A small sample used to illustrate some of the benefits of including links inside your next ASP.NET WebAPI implementation.
The API is simple, it allows you to explore a list of books, check books in, and check them out again.
A sample library API along with two clients.
- Api Implementation
- A Resource Driven Client
- A Hypermedia Driven Client
The API makes its way into the public domain, and a couple of wild clients appear (hark, someone is using our API!). We begin to celebrate a little too soon, as now the Grand Library Council has decreed that too many people are checking books out, and never checking them back in. This will not do!
To combat the ever growing pressures of late returns, the workflow of our API must change. Now, users with unpaid fines (due to late returns) must first pay their fines, before checking out any more books.
To simulate the change in this workflow, find the class
and flip the magic switch
/// <summary> /// Switch me to 'true' enable fines /// </summary> private static bool _hasFines = false;
We have two wild clients out there, both of which were developed prior to the pay your fines API change. One of these clients will break, and one will survive. Who will win?
The Resource Driven Client has baked-in knowledge of
- The available URI's
- The types being returned from the server
- The workflow of listing books, checking books out, and returning them
It has no knowledge of paying fines, as this was added after the original client was developed.

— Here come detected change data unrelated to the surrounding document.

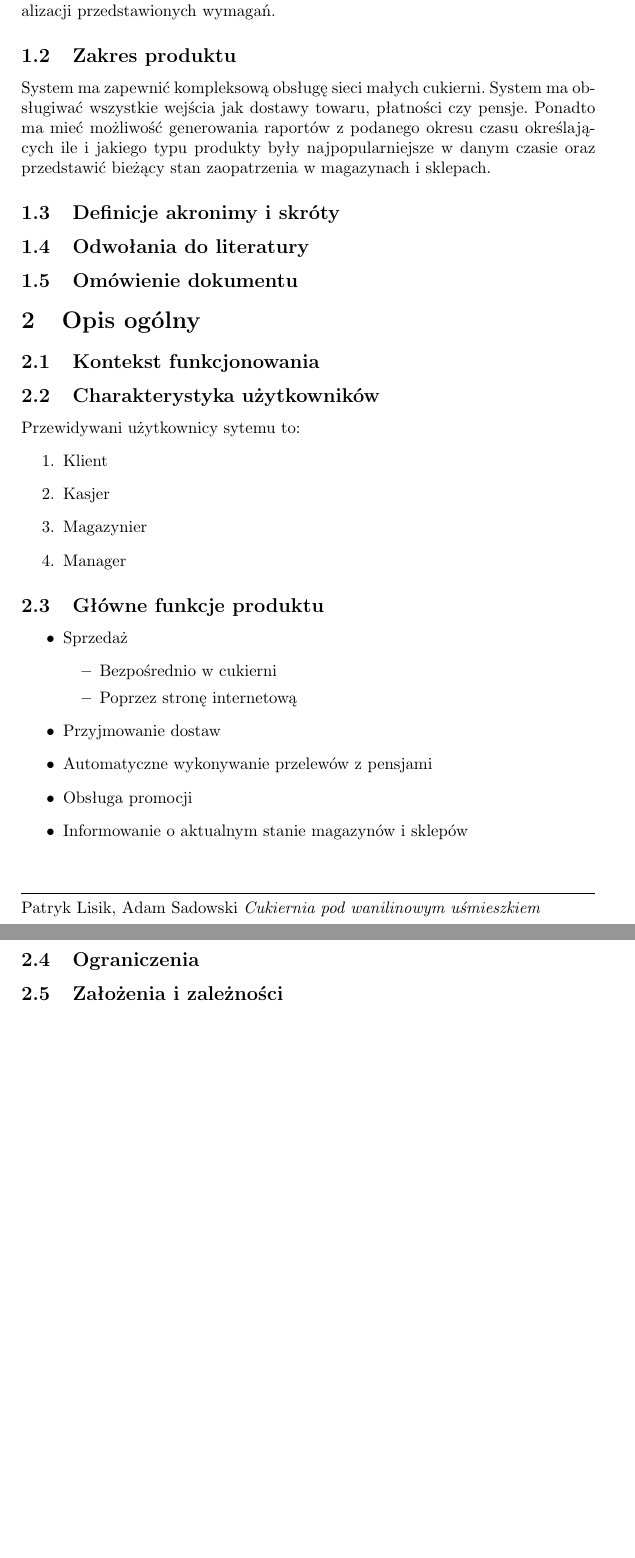
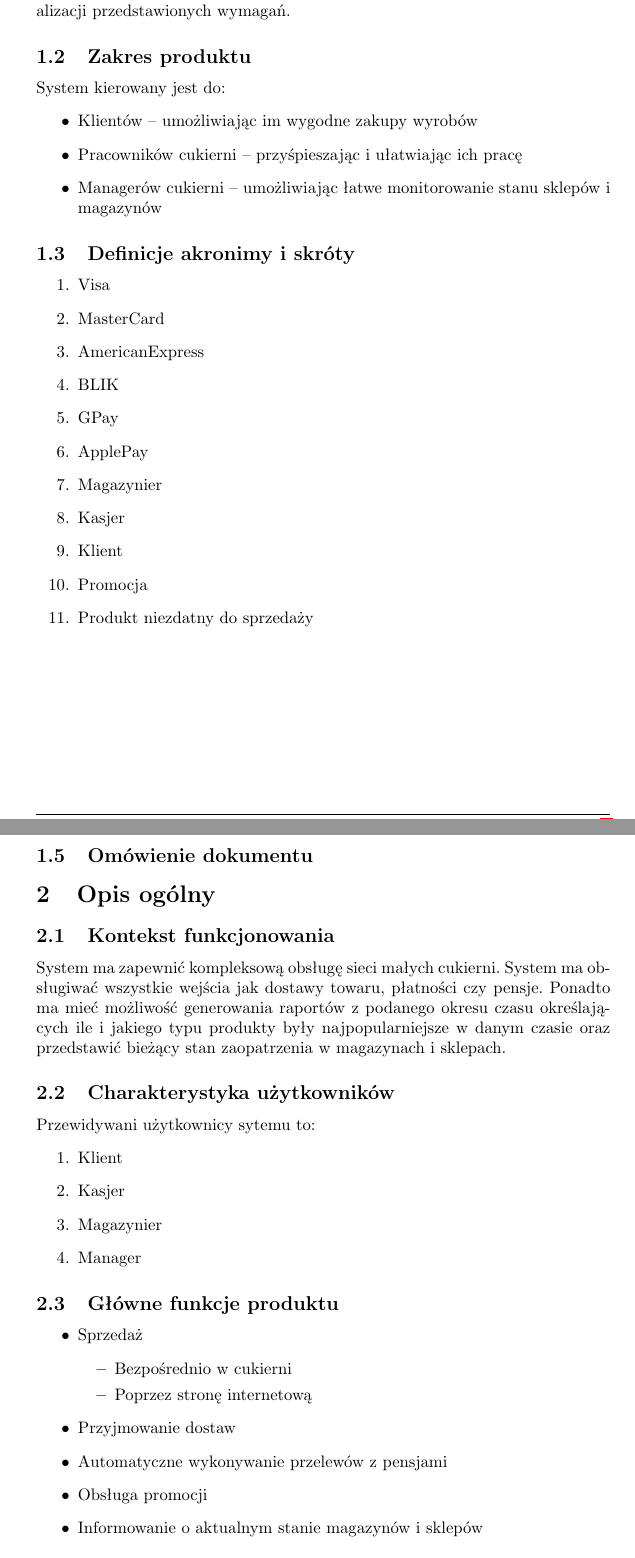
Before and after one commit to PatrykLisik/PSI, a LaTeX document (projekt_wstepny.tex): two parts of pages 2 and 3 of 3 before the commit and two parts of pages 2 and 3 of 4 after it, joined at a grey line, cut so that both start at the same text, the shorter picture padded with empty space. Compiled offline with pdfLaTeX.

Commit message:
massive rework

```diff
--- a/projekt_wstepny.tex
+++ b/projekt_wstepny.tex
@@ -1,10 +1,14 @@
-\documentclass[16pt,a4paper]{article}
+\documentclass{article}
 \usepackage[utf8]{inputenc}
+\usepackage{amssymb}
 \usepackage{polski}
 \usepackage[polish]{babel}
 \usepackage{amsmath}
 \usepackage{amsfonts}
-\usepackage{amssymb}
+\usepackage{hyperref}
+\usepackage{lastpage}
+\usepackage{graphicx}
+\usepackage{bookmark}
 
 %foot
 \usepackage{fancyhdr}
@@ -13,10 +17,11 @@
 \renewcommand{\headrulewidth}{0pt}
 \renewcommand{\footrulewidth}{0.4pt}
 \fancyfoot[L]{Patryk Lisik, Adam Sadowski \textit{Cukiernia pod wanilinowym uśmieszkiem}}
-%\fancyfoot[R]{\thepage\ / \pageref{LastPage}}
+\fancyfoot[R]{\thepage\ / \pageref{LastPage}}
 
 
 \begin{document}
+
 \begin{titlepage}
 
 \begin{minipage}{0.33 \textwidth}
@@ -60,12 +65,34 @@ grupa \textsc{wtorek 12:30} \linebreak\linebreak
 \subsection{Cel dokumentu}
 Celem dokumentu jest zdefiniowanie i opisanie zadań stawianych przed system informatycznym sieci cukierni. Dokument jest jedynie mglistym przybliżeniem opisywanego systemu i nie ma za zadanie podawania dokładnych sposobów realizacji przedstawionych wymagań.
 \subsection{Zakres produktu}
-System ma zapewnić kompleksową obsługę sieci małych cukierni. System ma obsługiwać wszystkie wejścia jak dostawy towaru, płatności czy pensje. Ponadto ma mieć możliwość generowania raportów z podanego okresu czasu określających ile i jakiego typu produkty były najpopularniejsze w danym czasie oraz przedstawić bieżący stan zaopatrzenia w magazynach i sklepach.
+System kierowany jest do:
+\begin{itemize}
+    \item Klientów -- umożliwiając im wygodne zakupy wyrobów
+    \item Pracowników cukierni -- przyśpieszając i ułatwiając ich pracę
+    \item Managerów cukierni --  umożliwiając łatwe monitorowanie stanu sklepów i magazynów
+\end{itemize}
 \subsection{Definicje akronimy i skróty}
+\begin{enumerate}
+    \item Visa
+    \item MasterCard
+    \item AmericanExpress
+    \item BLIK
+    \item GPay
+    \item ApplePay
+    \item Magazynier
+    \item Kasjer
+    \item Klient
+    \item Promocja
+    \item Produkt niezdatny do sprzedaży
+\end{enumerate}
 \subsection{Odwołania do literatury}
 \subsection{Omówienie dokumentu}
 \section{Opis ogólny}
 \subsection{Kontekst funkcjonowania}
+System ma zapewnić kompleksową obsługę sieci małych cukierni.
+System ma obsługiwać wszystkie wejścia jak dostawy towaru, płatności czy pensje.
+Ponadto ma mieć możliwość generowania raportów z podanego okresu czasu określających ile i jakiego typu produkty były najpopularniejsze w danym czasie oraz przedstawić bieżący stan zaopatrzenia w magazynach i sklepach.
+
 \subsection{Charakterystyka użytkowników}
 Przewidywani użytkownicy sytemu to:
 \begin{enumerate}
```
Also changed, not shown: projekt_wstepny.tex (11 more changed lines).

The Hypermedia Driven client has baked-in knowledge of
- How to find links in a response from the server
- How to follow those links
When a new business rule is enforced, the Resource driven client is not able to tolerate those changes, while the Hypermedia driven client is. This, in a very trivial way, demonstrates the evolvality of the hypermedia client.
A Note on this Hypermedia Client
This is not designed to be a complete example on how to implement a hypermedia client! It is trivialised significantly. It does not describe how to implement a custom media type, nor does it describe the implementation of hypermedia affordances such as forms. This is a contrived example designed to illustrate a basic evolvability as a property of hypermedia.